Modification records
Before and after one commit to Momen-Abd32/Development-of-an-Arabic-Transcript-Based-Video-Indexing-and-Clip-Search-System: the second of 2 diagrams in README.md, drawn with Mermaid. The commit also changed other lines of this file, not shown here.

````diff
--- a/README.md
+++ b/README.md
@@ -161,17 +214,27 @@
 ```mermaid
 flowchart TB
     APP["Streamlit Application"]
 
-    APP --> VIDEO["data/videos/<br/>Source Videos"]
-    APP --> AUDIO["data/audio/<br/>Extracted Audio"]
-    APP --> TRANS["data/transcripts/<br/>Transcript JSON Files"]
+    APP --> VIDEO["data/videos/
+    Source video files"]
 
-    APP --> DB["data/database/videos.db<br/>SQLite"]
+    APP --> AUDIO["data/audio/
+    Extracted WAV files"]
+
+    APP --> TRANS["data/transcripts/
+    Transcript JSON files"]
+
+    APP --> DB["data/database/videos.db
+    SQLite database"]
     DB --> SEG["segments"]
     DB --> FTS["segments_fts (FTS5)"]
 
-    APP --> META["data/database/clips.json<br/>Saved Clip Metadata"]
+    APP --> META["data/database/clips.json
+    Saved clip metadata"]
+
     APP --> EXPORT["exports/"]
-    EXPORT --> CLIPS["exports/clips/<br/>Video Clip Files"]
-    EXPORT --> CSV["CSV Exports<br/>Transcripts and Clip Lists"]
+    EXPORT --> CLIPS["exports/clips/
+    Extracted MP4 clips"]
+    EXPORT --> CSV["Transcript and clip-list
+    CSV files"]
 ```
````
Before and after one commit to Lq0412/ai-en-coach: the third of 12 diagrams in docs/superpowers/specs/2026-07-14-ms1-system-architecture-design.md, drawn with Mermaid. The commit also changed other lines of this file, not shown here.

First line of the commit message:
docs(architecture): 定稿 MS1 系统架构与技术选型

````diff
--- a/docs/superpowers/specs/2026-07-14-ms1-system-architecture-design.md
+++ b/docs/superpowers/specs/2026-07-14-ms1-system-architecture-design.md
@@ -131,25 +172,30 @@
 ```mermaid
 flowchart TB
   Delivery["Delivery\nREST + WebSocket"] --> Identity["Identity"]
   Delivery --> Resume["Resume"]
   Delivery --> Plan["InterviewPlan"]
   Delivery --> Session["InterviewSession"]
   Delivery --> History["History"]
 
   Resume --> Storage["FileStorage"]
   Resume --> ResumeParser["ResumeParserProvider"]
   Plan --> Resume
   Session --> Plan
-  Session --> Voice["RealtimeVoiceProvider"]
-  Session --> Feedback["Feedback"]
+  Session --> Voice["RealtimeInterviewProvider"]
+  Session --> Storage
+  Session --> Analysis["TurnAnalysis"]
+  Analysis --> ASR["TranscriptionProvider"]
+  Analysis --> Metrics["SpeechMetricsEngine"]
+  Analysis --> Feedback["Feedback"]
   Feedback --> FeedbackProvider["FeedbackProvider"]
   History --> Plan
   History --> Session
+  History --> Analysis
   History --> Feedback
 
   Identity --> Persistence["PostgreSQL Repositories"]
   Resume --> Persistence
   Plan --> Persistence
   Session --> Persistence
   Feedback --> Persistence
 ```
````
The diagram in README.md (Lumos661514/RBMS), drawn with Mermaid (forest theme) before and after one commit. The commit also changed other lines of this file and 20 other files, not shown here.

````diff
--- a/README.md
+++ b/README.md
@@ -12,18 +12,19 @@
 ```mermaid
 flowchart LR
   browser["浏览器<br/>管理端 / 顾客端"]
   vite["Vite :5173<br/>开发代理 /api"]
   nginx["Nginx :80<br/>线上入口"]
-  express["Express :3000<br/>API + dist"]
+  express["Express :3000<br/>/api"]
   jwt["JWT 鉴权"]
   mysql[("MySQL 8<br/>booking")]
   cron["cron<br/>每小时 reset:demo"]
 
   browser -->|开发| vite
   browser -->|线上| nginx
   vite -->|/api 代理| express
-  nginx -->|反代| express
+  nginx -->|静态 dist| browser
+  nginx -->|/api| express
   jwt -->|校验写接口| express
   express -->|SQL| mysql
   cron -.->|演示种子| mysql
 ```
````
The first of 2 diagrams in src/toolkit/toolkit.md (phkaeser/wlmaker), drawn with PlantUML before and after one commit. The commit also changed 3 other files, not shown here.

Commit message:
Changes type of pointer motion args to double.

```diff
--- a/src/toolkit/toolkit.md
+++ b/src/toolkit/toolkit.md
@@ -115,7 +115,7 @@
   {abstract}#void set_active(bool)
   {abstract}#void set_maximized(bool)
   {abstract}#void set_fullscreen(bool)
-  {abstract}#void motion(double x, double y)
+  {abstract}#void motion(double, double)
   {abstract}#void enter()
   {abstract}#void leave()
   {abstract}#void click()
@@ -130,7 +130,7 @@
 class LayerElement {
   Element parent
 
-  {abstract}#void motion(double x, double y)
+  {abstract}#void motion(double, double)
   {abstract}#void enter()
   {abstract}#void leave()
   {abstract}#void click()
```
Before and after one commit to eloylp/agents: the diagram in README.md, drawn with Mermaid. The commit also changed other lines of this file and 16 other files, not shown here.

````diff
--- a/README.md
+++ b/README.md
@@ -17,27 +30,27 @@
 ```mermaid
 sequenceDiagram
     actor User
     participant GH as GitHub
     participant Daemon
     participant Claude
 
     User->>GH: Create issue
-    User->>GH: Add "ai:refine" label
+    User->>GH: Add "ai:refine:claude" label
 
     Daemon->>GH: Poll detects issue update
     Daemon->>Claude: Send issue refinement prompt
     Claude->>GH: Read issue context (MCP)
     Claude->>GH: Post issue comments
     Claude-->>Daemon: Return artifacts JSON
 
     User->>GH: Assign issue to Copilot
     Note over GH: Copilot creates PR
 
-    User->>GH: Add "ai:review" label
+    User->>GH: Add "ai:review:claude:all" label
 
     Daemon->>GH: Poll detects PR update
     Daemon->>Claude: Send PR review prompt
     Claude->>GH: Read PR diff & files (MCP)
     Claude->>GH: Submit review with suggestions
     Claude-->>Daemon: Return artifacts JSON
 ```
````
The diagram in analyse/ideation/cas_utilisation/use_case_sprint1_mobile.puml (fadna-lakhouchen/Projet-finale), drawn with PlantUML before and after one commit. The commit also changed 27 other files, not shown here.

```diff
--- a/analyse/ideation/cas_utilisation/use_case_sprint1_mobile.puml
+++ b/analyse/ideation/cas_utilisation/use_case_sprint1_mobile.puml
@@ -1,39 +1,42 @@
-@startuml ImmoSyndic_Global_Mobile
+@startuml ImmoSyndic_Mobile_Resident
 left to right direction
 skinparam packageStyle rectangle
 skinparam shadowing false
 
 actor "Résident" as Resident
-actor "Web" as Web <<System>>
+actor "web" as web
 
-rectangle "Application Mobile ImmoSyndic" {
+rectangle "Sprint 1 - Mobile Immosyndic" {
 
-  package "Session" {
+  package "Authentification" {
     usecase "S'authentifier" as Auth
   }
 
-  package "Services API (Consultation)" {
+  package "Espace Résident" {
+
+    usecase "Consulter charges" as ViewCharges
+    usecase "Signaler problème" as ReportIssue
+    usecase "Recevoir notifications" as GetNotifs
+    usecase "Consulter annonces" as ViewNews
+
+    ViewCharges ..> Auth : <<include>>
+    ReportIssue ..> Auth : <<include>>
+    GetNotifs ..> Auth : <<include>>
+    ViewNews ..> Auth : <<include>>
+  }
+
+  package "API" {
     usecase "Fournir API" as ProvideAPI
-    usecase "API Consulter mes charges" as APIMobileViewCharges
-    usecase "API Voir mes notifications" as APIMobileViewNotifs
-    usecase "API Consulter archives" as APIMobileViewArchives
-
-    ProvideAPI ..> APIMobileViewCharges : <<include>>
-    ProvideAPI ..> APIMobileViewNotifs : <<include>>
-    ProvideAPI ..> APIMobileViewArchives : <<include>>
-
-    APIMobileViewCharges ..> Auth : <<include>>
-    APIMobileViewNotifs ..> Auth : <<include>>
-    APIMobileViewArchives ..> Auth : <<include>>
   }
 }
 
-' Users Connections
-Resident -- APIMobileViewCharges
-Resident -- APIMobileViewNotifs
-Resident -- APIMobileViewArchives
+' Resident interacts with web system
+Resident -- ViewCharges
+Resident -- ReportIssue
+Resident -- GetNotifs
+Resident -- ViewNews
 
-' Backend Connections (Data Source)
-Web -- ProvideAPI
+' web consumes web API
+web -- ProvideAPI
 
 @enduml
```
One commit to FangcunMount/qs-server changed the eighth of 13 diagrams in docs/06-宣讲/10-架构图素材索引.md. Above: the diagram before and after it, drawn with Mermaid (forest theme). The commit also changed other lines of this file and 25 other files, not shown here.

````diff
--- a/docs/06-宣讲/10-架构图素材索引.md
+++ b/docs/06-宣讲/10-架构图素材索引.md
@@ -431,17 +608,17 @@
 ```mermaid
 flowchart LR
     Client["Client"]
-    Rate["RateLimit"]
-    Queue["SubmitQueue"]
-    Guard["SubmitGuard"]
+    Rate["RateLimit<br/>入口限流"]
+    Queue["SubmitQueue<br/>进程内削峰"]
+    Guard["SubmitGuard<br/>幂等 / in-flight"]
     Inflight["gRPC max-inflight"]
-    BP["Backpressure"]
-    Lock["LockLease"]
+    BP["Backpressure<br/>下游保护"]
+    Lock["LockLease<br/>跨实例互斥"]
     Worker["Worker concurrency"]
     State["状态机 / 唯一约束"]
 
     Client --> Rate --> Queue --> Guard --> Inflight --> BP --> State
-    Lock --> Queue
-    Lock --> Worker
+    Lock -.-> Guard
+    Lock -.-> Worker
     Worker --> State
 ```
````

▶ _Exercise_:
Among the lines above, find those that contain the word "Session" and copy them.

▶ _Exercise output_:
   Delivery --> Session["InterviewSession"]
   Session --> Plan
-  Session --> Voice["RealtimeVoiceProvider"]
-  Session --> Feedback["Feedback"]
+  Session --> Voice["RealtimeInterviewProvider"]
+  Session --> Storage
+  Session --> Analysis["TurnAnalysis"]
   History --> Session
   Session --> Persistence
-  package "Session" {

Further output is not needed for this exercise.